I believe that the line weight shoulds be correct in Adobe Acrobat.  I
will not that I have never exported a CAD file (either MicroStation or
AutoCAD) to an Acrobat format, but considering the "mechanism(s)" used to
create the Acrobat file, I would believe that the line weights would be
included.  Basically, there are two ways to "create" Acrobat files,
assuming that the Adobe Acrobat software is being used (there are
freeware/shareware programs that can create PDF files).  The first method
is to use the Acrobat "print driver" and the second is to use Distiller
(part of the Acrobat package).  I will speak to using Distiller, since I
know the "full mechanism".

To create a PDF using Distiller (and many of those freeware/shareware
programs), one first must "print/save" to a PostScript file using a
PostScript printer driver.  This would include many (if not most) of the
laser printer drivers that most companies will use (ie many of the
LaserJets out there are PostScript printers).  The PostScript file is then
"run" through Distiller to create the PDF (Distiller converts PostScript
to PDF).  Therefore, IF your office has a PostScript printer that you use
for "quick" plots (8 1/2x11 or 11x17) and you already have a pen table
setup for that laserprinter (and some plotters can do PostScript...in fact
most of the smaller office type plotters, including the DesignJet series
from HP, can do PostScript), then creating your PDFs in this method will
provide the correct line weights (after all if the laser printer has a
correct pen table, then the quick plot will have the correct line
weights).

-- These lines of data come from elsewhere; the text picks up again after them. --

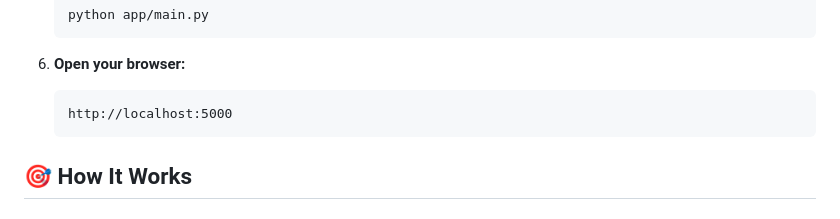
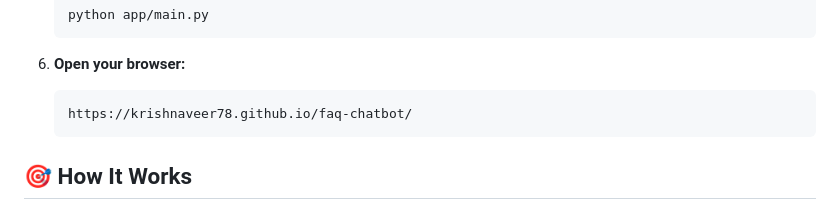
Before and after one commit to krishnaveer78/faq-chatbot, a Markdown page: README.md, the part around the change. Rendered like a GitHub page.

````diff
--- a/README.md
+++ b/README.md
@@ -142,7 +142,7 @@ faq-chatbot/
 
 6. **Open your browser:**
    ```
-   http://localhost:5000
+   https://krishnaveer78.github.io/faq-chatbot/
    ```
 
 ## 🎯 How It Works
````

I would believe that the PDFWriter (the PDF print driver) would product
the same result...because I believe that PDFWriter internally does the
step of make a PostScript version then converting to a PDF.  I am sure
others can comment. (Dennis?)

Hope that helps,

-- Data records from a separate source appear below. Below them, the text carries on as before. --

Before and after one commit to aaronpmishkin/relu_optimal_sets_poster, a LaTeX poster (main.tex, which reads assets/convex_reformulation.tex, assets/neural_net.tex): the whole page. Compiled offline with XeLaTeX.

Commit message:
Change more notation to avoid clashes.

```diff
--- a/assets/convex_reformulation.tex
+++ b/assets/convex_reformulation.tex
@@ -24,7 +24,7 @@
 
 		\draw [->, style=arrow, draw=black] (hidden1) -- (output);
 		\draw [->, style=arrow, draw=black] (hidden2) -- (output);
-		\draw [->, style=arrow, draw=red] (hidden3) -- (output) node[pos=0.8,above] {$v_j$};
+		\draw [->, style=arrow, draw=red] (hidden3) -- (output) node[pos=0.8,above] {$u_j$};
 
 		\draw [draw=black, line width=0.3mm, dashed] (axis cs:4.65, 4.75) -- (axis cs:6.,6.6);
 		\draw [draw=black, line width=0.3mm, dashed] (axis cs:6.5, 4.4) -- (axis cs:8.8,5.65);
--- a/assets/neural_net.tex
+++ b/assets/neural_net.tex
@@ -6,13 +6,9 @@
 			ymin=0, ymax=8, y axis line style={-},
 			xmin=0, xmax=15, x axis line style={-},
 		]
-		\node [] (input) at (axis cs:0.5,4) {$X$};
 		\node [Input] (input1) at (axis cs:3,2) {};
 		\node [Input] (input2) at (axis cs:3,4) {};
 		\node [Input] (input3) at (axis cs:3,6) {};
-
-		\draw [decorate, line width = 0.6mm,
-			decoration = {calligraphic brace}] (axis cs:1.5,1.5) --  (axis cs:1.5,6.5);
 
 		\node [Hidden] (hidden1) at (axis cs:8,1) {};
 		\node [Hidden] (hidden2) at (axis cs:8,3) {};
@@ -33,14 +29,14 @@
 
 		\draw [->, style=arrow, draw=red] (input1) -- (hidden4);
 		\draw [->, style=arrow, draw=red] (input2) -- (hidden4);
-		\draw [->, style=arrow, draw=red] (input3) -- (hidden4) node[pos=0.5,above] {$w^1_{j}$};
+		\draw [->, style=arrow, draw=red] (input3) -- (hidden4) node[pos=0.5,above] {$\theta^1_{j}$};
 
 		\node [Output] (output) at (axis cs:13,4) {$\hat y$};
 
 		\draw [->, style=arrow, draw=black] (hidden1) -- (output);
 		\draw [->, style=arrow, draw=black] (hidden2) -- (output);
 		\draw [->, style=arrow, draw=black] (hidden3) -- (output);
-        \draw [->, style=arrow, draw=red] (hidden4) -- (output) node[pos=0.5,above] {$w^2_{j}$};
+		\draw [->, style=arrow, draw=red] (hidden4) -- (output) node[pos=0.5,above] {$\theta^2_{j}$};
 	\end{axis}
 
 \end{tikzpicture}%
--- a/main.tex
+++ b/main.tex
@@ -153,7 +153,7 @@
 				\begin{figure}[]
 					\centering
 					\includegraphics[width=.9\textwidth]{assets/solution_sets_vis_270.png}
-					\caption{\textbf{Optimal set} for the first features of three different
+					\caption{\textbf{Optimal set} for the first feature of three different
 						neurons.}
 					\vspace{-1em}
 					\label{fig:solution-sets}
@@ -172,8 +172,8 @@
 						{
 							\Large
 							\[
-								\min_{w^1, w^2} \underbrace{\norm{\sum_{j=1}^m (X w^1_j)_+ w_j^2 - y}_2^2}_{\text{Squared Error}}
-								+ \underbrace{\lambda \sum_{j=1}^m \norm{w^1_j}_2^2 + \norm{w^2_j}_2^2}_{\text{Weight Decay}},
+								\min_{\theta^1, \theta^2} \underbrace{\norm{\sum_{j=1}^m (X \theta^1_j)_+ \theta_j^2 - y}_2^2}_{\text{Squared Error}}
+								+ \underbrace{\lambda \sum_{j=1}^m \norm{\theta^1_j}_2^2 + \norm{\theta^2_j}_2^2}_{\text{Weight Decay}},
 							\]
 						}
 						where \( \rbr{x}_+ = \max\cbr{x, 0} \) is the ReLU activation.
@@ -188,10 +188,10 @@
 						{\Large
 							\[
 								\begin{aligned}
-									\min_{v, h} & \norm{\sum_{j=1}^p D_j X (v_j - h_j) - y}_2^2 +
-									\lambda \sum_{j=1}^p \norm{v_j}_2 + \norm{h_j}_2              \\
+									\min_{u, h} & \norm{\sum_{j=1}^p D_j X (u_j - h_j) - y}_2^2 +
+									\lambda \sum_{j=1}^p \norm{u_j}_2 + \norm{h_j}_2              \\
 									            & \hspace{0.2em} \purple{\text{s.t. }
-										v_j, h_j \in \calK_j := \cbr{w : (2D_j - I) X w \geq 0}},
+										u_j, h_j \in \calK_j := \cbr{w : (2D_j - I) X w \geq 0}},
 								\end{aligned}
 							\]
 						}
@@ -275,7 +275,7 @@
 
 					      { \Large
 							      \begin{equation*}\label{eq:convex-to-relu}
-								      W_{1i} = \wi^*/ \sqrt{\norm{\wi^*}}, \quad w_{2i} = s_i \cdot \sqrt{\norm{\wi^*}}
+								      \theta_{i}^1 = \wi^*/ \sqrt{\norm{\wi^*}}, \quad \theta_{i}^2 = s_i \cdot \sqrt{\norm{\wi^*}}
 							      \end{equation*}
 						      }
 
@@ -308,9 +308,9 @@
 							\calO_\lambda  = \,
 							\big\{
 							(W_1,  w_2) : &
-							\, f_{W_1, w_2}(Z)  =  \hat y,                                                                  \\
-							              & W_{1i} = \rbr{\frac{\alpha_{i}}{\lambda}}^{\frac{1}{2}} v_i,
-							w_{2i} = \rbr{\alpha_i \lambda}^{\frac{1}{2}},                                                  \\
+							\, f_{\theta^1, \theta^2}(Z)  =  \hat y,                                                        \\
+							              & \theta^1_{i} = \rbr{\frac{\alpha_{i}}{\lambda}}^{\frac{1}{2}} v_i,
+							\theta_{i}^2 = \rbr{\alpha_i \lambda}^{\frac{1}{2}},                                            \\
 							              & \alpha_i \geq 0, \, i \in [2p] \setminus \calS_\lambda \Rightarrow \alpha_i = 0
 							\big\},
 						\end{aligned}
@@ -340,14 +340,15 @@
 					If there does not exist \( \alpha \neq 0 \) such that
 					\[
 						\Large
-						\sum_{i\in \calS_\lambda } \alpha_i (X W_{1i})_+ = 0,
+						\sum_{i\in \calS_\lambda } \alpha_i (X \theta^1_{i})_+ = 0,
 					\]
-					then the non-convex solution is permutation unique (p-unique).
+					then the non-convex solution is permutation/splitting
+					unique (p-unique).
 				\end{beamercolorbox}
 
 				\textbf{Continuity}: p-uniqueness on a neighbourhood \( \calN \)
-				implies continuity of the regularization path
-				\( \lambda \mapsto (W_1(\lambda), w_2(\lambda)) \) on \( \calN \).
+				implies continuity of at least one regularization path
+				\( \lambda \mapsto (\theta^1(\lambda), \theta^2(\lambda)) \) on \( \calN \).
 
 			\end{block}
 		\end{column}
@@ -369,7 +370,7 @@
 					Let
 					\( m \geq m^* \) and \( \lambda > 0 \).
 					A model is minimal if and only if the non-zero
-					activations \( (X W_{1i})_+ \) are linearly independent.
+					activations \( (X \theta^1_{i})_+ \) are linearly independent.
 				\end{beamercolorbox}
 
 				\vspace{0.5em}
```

Scott

On Mon, 18 Dec 2000, Gerard Madden wrote:

> Peeran S, 
> 
> It wasn't my problem actually, but I'm sure everyon appreciates your input.
> 
> The problem with the method you described is that it prohibits the use of lineweights when printing. The problem establishing the cad file as a bitmap, tiff, etc... is that it will give you the image as it appears on the monitor (Colors, lines, and fonts) but it will not plot like a regular plot in autocad where the thickness of the line is based upon the color of the line. This may also be true using the Adobe Acrobat as well. If the client wants to plot just like he/she was standing in your office, the lineweights will likely be wrong using image files unless they are scanned from a printed out sheet. 
> 
> Maybe this works in ACAD 2000 where the lineweights can be by entity instead of by color. My impression of the use of this method is that it is very difficult to discern between two linetypes of a close thickness on screen. Is anyone using this feature in ACAD 2000 other than Architects. It would also seemed to render any standard cad files developed in ACAD 14 or earlier useless since all of the lineweight properties are no longer valid. 
> 
> Gerard Madden, P.E.
> Civil Engineer
> 
> Middlebrook + Louie, Structural Engineers
> 71 Stevenson Street, Suite 2100
> San Francisco, CA 94105
> Tel: 415.546.4900
> Fax: 415.974.3680
> Email: gmadden(--nospam--at)mplusl.com
> 
> 
>